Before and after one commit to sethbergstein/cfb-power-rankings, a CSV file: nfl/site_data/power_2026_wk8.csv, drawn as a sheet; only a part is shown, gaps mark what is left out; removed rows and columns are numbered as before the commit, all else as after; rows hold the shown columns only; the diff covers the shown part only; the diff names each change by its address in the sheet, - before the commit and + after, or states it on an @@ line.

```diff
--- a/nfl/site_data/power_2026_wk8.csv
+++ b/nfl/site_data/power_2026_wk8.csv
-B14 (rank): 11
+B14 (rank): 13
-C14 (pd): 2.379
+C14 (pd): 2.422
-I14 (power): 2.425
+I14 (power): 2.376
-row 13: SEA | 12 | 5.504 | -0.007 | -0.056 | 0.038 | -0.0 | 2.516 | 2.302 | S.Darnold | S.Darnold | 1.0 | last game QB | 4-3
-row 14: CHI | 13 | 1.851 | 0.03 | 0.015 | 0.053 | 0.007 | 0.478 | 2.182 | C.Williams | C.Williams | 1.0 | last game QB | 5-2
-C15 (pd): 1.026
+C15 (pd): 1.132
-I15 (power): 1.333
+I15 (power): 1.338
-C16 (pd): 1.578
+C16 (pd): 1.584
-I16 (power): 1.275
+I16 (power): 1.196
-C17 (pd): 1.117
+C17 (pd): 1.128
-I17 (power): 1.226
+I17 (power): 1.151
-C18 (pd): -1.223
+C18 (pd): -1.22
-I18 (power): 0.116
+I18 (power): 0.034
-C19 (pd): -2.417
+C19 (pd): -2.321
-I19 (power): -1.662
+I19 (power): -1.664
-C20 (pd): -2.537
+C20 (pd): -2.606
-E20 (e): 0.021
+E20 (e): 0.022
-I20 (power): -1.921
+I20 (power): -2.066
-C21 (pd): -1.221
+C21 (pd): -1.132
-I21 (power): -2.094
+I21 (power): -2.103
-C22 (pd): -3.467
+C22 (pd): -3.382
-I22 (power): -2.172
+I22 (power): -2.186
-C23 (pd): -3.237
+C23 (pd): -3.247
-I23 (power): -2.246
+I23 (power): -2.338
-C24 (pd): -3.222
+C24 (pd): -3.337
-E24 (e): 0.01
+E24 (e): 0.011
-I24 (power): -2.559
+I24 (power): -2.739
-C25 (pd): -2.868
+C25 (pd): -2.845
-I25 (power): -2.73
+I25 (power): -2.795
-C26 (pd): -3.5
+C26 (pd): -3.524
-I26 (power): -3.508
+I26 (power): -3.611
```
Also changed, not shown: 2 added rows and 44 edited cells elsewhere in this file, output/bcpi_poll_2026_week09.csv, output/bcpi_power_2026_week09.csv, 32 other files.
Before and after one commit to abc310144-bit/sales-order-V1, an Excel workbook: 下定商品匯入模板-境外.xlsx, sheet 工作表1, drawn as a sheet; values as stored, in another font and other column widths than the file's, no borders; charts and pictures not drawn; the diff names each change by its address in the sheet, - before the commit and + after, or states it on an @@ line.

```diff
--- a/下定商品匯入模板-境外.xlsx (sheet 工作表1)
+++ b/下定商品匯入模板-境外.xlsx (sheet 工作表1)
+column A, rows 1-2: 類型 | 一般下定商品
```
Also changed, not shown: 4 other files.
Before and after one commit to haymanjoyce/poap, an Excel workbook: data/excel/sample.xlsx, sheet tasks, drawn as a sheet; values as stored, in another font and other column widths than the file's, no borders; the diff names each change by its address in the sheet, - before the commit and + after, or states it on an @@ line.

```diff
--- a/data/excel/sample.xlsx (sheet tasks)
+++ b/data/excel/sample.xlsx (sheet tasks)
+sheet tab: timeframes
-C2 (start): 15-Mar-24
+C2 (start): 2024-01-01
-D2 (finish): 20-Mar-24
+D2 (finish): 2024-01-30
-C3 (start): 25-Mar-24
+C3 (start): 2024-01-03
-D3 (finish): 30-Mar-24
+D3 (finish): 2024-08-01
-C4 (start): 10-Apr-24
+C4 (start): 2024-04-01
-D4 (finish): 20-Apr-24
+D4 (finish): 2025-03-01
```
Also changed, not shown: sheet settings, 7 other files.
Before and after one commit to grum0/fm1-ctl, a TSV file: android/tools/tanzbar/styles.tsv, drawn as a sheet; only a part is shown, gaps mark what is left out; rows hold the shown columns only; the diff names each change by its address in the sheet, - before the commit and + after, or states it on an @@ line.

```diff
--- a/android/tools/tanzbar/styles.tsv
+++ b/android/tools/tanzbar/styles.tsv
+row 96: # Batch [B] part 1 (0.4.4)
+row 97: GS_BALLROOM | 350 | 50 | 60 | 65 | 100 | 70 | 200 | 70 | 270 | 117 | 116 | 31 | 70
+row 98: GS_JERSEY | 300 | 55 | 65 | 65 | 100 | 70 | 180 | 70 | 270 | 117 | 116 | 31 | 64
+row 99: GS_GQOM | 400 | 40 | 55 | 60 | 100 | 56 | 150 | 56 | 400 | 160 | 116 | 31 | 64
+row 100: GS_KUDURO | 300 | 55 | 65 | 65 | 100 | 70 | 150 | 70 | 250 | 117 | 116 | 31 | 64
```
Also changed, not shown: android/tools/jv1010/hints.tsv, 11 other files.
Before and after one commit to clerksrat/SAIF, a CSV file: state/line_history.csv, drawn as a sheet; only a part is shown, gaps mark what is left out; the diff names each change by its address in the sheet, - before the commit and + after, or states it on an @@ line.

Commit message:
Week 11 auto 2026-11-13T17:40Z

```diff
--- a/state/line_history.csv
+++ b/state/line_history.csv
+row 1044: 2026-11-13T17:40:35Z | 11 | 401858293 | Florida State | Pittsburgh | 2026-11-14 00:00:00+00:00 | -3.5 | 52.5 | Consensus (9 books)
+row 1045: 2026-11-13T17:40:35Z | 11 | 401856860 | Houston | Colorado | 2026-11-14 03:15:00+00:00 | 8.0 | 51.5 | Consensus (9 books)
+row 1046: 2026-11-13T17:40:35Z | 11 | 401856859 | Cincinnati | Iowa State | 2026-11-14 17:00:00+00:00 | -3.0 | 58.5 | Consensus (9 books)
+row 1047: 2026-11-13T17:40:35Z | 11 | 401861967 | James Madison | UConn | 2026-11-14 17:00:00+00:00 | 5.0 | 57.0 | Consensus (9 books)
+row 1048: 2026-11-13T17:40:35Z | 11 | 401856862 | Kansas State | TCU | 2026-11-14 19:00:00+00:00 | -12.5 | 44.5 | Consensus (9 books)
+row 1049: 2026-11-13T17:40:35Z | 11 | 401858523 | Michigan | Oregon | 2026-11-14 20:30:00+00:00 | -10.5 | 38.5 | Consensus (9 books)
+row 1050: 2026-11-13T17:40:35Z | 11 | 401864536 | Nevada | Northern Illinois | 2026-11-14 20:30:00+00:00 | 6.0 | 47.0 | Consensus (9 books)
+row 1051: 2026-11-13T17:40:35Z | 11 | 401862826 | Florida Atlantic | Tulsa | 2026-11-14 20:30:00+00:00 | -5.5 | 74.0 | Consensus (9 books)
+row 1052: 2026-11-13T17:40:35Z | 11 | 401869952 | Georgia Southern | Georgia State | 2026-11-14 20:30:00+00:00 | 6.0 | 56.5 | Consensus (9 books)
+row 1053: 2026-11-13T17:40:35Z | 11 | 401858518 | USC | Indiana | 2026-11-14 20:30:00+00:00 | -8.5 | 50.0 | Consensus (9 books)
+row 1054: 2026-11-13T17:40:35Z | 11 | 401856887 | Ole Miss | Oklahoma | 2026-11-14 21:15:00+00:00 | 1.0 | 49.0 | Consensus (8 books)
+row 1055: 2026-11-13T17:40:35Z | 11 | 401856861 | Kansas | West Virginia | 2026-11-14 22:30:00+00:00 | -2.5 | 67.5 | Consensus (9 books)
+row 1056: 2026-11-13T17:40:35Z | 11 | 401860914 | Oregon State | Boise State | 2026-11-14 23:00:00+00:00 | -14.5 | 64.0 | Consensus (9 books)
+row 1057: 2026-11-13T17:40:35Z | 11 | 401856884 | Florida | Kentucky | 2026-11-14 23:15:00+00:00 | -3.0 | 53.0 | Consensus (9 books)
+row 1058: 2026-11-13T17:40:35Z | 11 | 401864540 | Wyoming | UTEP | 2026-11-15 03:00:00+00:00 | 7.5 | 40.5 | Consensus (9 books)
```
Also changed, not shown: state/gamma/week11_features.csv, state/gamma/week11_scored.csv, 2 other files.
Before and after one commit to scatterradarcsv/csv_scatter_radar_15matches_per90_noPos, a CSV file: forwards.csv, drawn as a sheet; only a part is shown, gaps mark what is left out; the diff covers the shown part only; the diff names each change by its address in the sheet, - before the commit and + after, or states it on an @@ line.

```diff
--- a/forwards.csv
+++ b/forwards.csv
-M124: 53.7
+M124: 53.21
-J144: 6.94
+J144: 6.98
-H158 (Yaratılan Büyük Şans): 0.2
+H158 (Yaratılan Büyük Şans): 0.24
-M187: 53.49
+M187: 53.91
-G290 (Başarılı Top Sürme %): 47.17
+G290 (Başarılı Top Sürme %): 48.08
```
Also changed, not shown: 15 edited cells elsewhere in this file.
◆ ◆ ◆ ◆ ◆ ◆ ◆
Task objective: How many lines in the entries include "game"? Only the number is wanted.

Answer box: 2